In order to create this unity of vision, communication is key. The following items that should definitely be exchanged during the course of communication about a project aren’t revolutionary by any means, but sometimes it’s good to revisit the basics.
The more the crew understands about the intent of the project, the better they will be able to deliver on the day. Creating a team atmosphere will ultimately result in a solid group effort. Some key points to make sure your freelancer understands:
(a) who is the intended audience? In all likelihood, you’ve determined the personas for whom you’re producing this project. Letting your crew know the intended audience gives them the opportunity to do their own research and understand the habits of that audience which in turn results in a more effective film.
(b) what is the tone of the piece? Your crew will approach a light, witty project in a far different way than a more meditative, thought-provoking piece. Feel free to use a bevy of adjectives to describe the feel as the more precise and thorough the description, the more vivid a picture your crew will be able to produce.
(c) where is the piece going to be displayed? A project that goes out in an e-mail blast will have a different feel than an explainer video on the front page of your website.
(d) where is piece going to be filmed? For a high-budget project, pre-production will encompass multiple days of preparation, scouting, and planning. If you’re working on something smaller, perhaps filming in your own office, it is still in your interests to have a day where the crew can see the physical space. They will look for where they can draw electrical power, where the sun will travel throughout the day, which areas offer the best visual potential, and other factors that are best determined at the physical location.

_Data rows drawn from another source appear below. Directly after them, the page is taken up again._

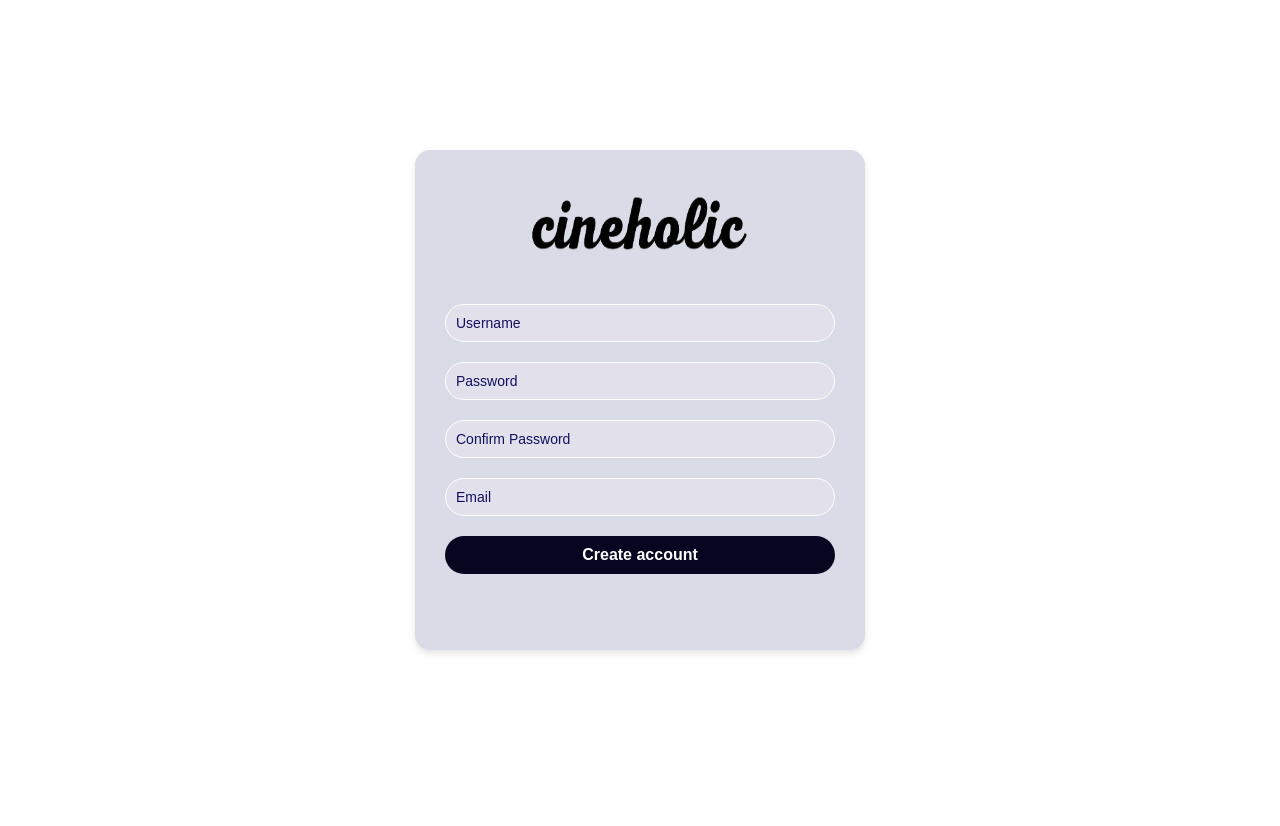
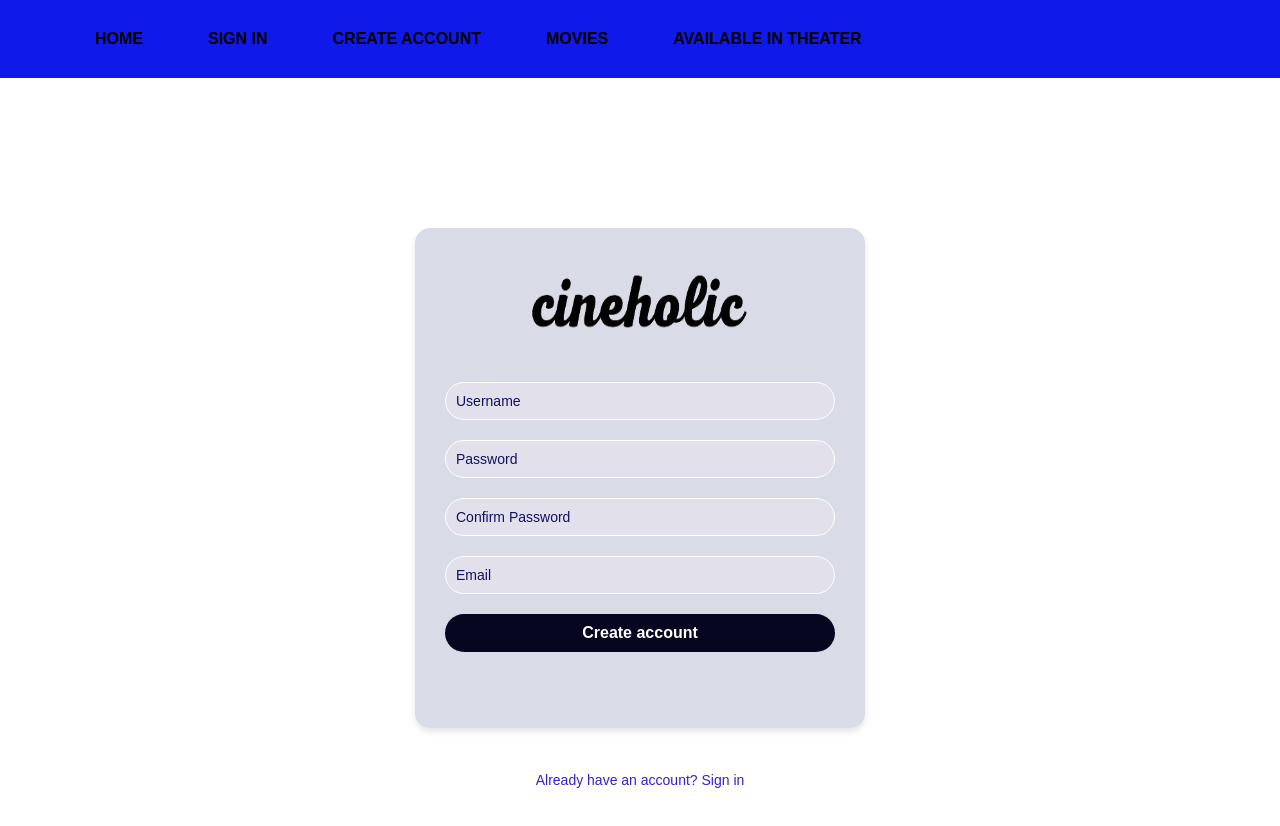
Before and after one commit to 25abhiram/cineholic-front-end, a React (Vite) app: page / in a window 1280 px wide. Both pictures are taken after a click on the link "Don’t have an account? Register". Shown: the top 826 px of the page. Before the commit the page ends 800 px from the top, so only its background shows below. Built offline with nearby package versions, Linux system fonts and the light colour scheme.

Commit message:
changes code

```diff
--- a/src/Components/Navber/CreateAccount/CreateAccount.tsx
+++ b/src/Components/Navber/CreateAccount/CreateAccount.tsx
@@ -1,37 +1,33 @@
-import React from 'react';
-import "../../Navber/Naver";
-import './CreateAccount.css';
-import avatar from '/avatar1.png'; // Adjust the path according to where the image is located
+import React from "react";
+import "./CreateAccount.css";
+import avatar from "/avatar1.png";
 
-const CreateAccount: React.FC = () => {
+interface CreateAccountProps {
+  setCurrentPage: (page: string) => void;
+}
+
+const CreateAccount: React.FC<CreateAccountProps> = ({ setCurrentPage }) => {
   return (
     <div className="container">
       <div className="card">
-        {/* Display the avatar */}
         <div className="avatar-placeholder">
           <img src={avatar} alt="Avatar" className="avatar-img" />
         </div>
-        <input
-          type="text"
-          placeholder="Username"
-          className="input"
-        />
-        <input
-          type="password"
-          placeholder="Password"
-          className="input"
-        />
-        <input
-          type="password"
-          placeholder="Confirm Password"
-          className="input"
-        />
-        <input
-          type="email"
-          placeholder="Email"
-          className="input"
-        />
+        <input type="text" placeholder="Username" className="input" />
+        <input type="password" placeholder="Password" className="input" />
+        <input type="password" placeholder="Confirm Password" className="input" />
+        <input type="email" placeholder="Email" className="input" />
         <button className="create-account-button">Create account</button>
+        <a
+          href="#"
+          className="register-link"
+          onClick={(e) => {
+            e.preventDefault();
+            setCurrentPage("signin");
+          }}
+        >
+          Already have an account? Sign in
+        </a>
       </div>
     </div>
   );
--- a/src/Components/Navber/Sign in/Signin.tsx
+++ b/src/Components/Navber/Sign in/Signin.tsx
@@ -1,57 +1,29 @@
-import React, { useState } from "react";
+import React from "react";
 import "./SignIn.css";
 
 interface SignInProps {
-  setCurrentPage: (page: string) => void; // To navigate to other pages
+  setCurrentPage: (page: string) => void;
 }
 
 const SignIn: React.FC<SignInProps> = ({ setCurrentPage }) => {
-  const [username, setUsername] = useState("");
-  const [password, setPassword] = useState("");
-  const [error, setError] = useState("");
-
-  const handleSignIn = () => {
-    // Mock authentication logic
-    if (username === "user" && password === "password") {
-      setError(""); // Clear any previous errors
-      setCurrentPage("home"); // Redirect to the "Home" page after successful sign-in
-    } else {
-      setError("Invalid username or password");
-    }
-  };
-
   return (
     <div className="container">
       <div className="card">
         <div className="avatar-placeholder">
           <img src="/public/avatar1.png" alt="Avatar" />
         </div>
-        <input
-          type="text"
-          placeholder="Username"
-          className="input"
-          value={username}
-          onChange={(e) => setUsername(e.target.value)}
-        />
+        <input type="text" placeholder="Username" className="input" />
         <div className="input-wrapper">
-          <input
-            type="password"
-            placeholder="Password"
-            className="input"
-            value={password}
-            onChange={(e) => setPassword(e.target.value)}
-          />
+          <input type="password" placeholder="Password" className="input" />
+          <span className="show-password"></span>
         </div>
-        {error && <p className="error-message">{error}</p>}
-        <button className="sign-in-button" onClick={handleSignIn}>
-          Sign in
-        </button>
+        <button className="sign-in-button">Sign in</button>
         <a
           href="#"
           className="register-link"
           onClick={(e) => {
             e.preventDefault();
-            setCurrentPage("createAccount"); // Navigate to "Create Account" page
+            setCurrentPage("createAccount");
           }}
         >
           Don’t have an account? Register
--- a/src/Components/Navber/pages/pages.tsx
+++ b/src/Components/Navber/pages/pages.tsx
@@ -17,7 +17,7 @@
       case "signin":
         return <SignIn setCurrentPage={setCurrentPage} />;
       case "createAccount":
-        return <CreateAccount  />;
+        return <CreateAccount setCurrentPage={setCurrentPage} />;
       case "lists":
         return <Lists />;
       case "movies":
@@ -31,11 +31,10 @@
 
   return (
     <div>
-      {/* Conditionally render Navbar */}
-      {currentPage !== "signin" && currentPage !== "createAccount" && (
-        <Navbar setCurrentPage={setCurrentPage} />
-      )}
-      <div className="page-content">{renderPage()}</div>
+      <Navbar setCurrentPage={setCurrentPage} />
+      <div className="page-content">
+        {renderPage()}
+      </div>
     </div>
   );
 };
```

While it is important that the crew know what you’re thinking, it is just as important that you know what your crew is thinking. Some things to get from your crew are:
(a) some visual samples that represent something close to their vision. Not to be confused with a freelancer’s reel or portfolio, the samples should consist of some images that approximate the look and feel of your project. Some elements that you can begin to discuss before the day of filming include the lighting, the general composition of shots, and the overall pace.
(b) the schedule for the shoot. The amount of time necessary to film a project depends upon a number of different factors. The more crew members, the faster they will be able to set up. Scheduling the day with ample time to set up allows for the crew to work in an efficient and safe manner. Allotting enough time for lunch is also a key consideration when scheduling the shoot.
In the end, it all comes down to the flow of information. The more the freelancer is involved with and understands your creative team, the better your project will become.